My last post talked about creative play as an essential part of the artistic process. I don’t have much to add to that, other than to post some examples of outcomes. These are the vertical panoramas I referred to in that post. Several are in the shop already, but the full set so far are posted below. I’m sure there will be more while I have problems working in my studio.
I find also that playing digitally is a source of inspiration for the inky fingers type of printmaking. I can try out broad compositions very quickly and ‘back out’ of them equally quickly if they don’t work. Digital files also provide useful sources for stencils. I cut these from Mylar with a digital cutter. The model I use is a Cricut Maker, but there are several other brands
I took the decision to issue these as limited editions. This is something I still don’t feel entirely happy with, especially given the nature of digital images, but it seems to be expected by buyers. I do however print all my own work. No one else is involved. Please let me know what you think about the issue in the comments.
For me setting aside time for play is a key part of creativity. It’s a way to get past my inner censor. It allows me to fail. That’s important because without failure there is no measure of success.
It’s almost a month since I spent time in my studio. Initially I took a break to think, because I found myself repeating the same thing. The work looked superficially different, but the process was the same, and so less and less enjoyable. Some health issues then intervened, so my time away from the studio became even more protracted.

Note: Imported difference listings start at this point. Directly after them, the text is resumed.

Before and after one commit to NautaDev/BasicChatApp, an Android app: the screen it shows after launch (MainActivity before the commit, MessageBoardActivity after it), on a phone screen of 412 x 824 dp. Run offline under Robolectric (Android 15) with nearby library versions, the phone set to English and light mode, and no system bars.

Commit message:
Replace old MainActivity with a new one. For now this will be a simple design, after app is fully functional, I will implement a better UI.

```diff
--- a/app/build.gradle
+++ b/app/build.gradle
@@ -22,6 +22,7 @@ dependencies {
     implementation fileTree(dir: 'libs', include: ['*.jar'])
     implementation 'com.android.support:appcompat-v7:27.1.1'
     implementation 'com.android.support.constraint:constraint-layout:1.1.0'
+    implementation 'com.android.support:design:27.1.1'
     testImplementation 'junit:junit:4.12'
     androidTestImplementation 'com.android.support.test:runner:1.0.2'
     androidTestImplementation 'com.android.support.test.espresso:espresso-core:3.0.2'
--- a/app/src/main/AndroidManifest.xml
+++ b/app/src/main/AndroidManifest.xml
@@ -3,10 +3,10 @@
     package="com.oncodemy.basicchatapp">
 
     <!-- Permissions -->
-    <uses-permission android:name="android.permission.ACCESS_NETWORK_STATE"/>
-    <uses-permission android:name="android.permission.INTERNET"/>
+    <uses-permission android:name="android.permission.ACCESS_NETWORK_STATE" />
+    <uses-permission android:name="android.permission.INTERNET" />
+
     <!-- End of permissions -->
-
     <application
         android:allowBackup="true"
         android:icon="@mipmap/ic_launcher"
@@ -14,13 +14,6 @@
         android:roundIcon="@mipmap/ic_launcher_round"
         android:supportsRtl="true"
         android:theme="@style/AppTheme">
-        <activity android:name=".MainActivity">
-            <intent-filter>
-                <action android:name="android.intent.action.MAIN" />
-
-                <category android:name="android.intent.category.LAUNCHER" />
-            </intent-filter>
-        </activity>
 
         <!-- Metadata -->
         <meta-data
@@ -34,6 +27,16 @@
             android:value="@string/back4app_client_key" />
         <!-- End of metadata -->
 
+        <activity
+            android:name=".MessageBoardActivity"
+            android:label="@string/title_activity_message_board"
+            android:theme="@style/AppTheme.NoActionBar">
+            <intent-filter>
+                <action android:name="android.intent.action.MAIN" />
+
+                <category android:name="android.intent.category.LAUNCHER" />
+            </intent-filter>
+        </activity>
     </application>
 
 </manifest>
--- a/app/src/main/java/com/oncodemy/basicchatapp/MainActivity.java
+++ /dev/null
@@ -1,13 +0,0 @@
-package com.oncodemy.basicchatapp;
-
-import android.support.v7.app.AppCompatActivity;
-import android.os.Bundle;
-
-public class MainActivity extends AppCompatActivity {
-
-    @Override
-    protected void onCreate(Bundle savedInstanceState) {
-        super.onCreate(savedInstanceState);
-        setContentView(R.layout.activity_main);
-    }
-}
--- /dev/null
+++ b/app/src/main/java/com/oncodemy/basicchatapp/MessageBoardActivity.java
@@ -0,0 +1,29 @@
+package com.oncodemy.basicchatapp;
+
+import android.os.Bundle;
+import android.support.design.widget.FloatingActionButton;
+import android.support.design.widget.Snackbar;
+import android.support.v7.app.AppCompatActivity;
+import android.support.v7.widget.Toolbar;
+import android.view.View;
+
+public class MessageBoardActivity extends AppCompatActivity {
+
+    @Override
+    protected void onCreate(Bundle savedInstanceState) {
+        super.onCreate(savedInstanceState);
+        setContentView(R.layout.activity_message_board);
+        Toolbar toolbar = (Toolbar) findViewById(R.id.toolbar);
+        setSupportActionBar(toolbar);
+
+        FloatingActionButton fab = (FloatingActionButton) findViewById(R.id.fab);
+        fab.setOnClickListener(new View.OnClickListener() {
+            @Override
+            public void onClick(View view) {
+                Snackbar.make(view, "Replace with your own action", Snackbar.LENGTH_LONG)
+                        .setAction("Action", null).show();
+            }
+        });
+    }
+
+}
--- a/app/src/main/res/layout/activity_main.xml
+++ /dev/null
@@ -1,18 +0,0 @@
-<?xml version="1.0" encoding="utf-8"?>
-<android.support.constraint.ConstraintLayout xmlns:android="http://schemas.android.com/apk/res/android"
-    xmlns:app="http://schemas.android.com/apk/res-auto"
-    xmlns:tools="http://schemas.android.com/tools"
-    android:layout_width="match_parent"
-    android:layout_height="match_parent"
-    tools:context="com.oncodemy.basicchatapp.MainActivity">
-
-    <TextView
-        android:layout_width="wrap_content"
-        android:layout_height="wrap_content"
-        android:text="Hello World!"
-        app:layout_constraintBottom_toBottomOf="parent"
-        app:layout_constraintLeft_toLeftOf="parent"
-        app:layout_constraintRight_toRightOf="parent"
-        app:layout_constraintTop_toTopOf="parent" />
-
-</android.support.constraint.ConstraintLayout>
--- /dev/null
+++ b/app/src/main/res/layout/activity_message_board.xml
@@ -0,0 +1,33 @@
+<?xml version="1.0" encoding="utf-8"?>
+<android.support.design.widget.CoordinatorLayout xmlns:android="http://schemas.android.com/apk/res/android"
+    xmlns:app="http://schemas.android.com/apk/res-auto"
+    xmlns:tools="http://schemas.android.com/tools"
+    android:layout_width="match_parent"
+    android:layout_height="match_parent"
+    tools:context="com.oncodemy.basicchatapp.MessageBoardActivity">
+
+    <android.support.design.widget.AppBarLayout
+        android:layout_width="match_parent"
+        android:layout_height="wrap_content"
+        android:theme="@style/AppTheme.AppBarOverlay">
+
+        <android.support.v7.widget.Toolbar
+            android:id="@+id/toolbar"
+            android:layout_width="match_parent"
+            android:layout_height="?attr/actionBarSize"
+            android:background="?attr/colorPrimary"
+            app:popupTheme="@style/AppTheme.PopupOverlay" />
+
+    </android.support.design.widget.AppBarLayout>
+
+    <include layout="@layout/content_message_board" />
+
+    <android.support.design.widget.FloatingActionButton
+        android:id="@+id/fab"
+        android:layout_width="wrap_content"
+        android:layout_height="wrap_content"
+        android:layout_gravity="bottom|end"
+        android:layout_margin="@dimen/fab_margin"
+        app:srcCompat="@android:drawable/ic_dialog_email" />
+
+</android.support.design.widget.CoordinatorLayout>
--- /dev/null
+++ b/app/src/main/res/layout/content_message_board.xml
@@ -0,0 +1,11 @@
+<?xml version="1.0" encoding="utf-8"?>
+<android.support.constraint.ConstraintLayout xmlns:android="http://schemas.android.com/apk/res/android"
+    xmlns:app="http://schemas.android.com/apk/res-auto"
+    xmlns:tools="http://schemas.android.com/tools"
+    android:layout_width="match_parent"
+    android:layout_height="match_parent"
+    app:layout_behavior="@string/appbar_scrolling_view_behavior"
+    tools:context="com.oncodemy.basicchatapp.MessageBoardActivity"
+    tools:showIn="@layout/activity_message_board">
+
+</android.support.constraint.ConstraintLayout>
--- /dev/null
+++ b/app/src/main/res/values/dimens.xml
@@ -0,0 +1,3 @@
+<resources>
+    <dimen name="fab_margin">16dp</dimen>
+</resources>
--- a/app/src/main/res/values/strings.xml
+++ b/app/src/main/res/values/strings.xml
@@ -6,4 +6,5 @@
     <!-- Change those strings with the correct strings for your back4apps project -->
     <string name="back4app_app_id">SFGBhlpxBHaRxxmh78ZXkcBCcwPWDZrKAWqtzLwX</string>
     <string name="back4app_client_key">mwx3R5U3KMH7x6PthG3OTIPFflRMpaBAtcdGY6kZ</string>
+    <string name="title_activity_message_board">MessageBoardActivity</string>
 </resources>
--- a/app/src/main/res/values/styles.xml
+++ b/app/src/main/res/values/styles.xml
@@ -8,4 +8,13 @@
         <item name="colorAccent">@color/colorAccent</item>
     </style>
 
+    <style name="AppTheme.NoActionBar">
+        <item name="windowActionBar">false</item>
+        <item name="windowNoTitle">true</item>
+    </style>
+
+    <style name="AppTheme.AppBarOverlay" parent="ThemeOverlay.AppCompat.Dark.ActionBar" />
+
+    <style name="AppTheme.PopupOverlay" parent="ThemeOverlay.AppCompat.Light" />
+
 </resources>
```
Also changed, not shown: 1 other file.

I’ve already blogged about making digital prints. They are where I came from as a printmaker, so an important part of my practice. Going back to them while not in the studio was still a form of play. It gave me the freedom to think about ideas of shape and form and composition without investing too much time. Or money for that matter, since decent paper is not cheap. In the end, even though I was ‘only playing’ the outcomes were very satisfying, and I ended up with two ‘suites’ of prints. One is a set of square prints which relate quite strongly to the monotypes I have been making all year. The second set are panoramic in format, but oriented vertically. I wanted to avoid any landscape references and make these wholly abstract.
This isn’t the first time I’ve used play to generate work. Back in 2014 I made a set of what I later called Tinies. I was painting then and very bad at judging how much paint to put on my palette. Rather than waste the leftovers I took, as I realised later, what were monotypes from the palette using some heavy mixed media paper I had to hand. Later I cut these down into small squares, each about 25-30 mm on a side. My original intention was to reassemble them into a collage.
I never made any progress, although I did play around with the pieces for a while. I kept the pieces though, then later still, mounted a selection of these to fit into a 6” x 6” frame (150 mm). When I took these to an ‘art boot sale’, to my surprise they sold very well. Many were sold before I decided to number the rest into a series – Tiny 2014.
The next year I acquired a number of pieces of mount board, originally samples of different colours. I used these to make a set of collagraph plates, experimenting with materials like tile cement. Printing these allowed me to play gain, experimenting with colour combinations, trying out the effects of overprinting colours. These became Tiny 2015.
Tiny 2017, was another set of ‘found images’, this time cut from failed monotypes made with oil based inks, while Tiny 2019 was a return to the small collagraph plates. So far there have been no more.
Now though, I’m itching to get back to physical printing. I find it immensely satisfying to see an image gradually emerge out of the clutter of bits of paper, stencils and general rubbish I use to make my monotype prints. How I do that will be covered in another post.
I hope though that I can still retain the freedom from the last few weeks of ‘playtime’.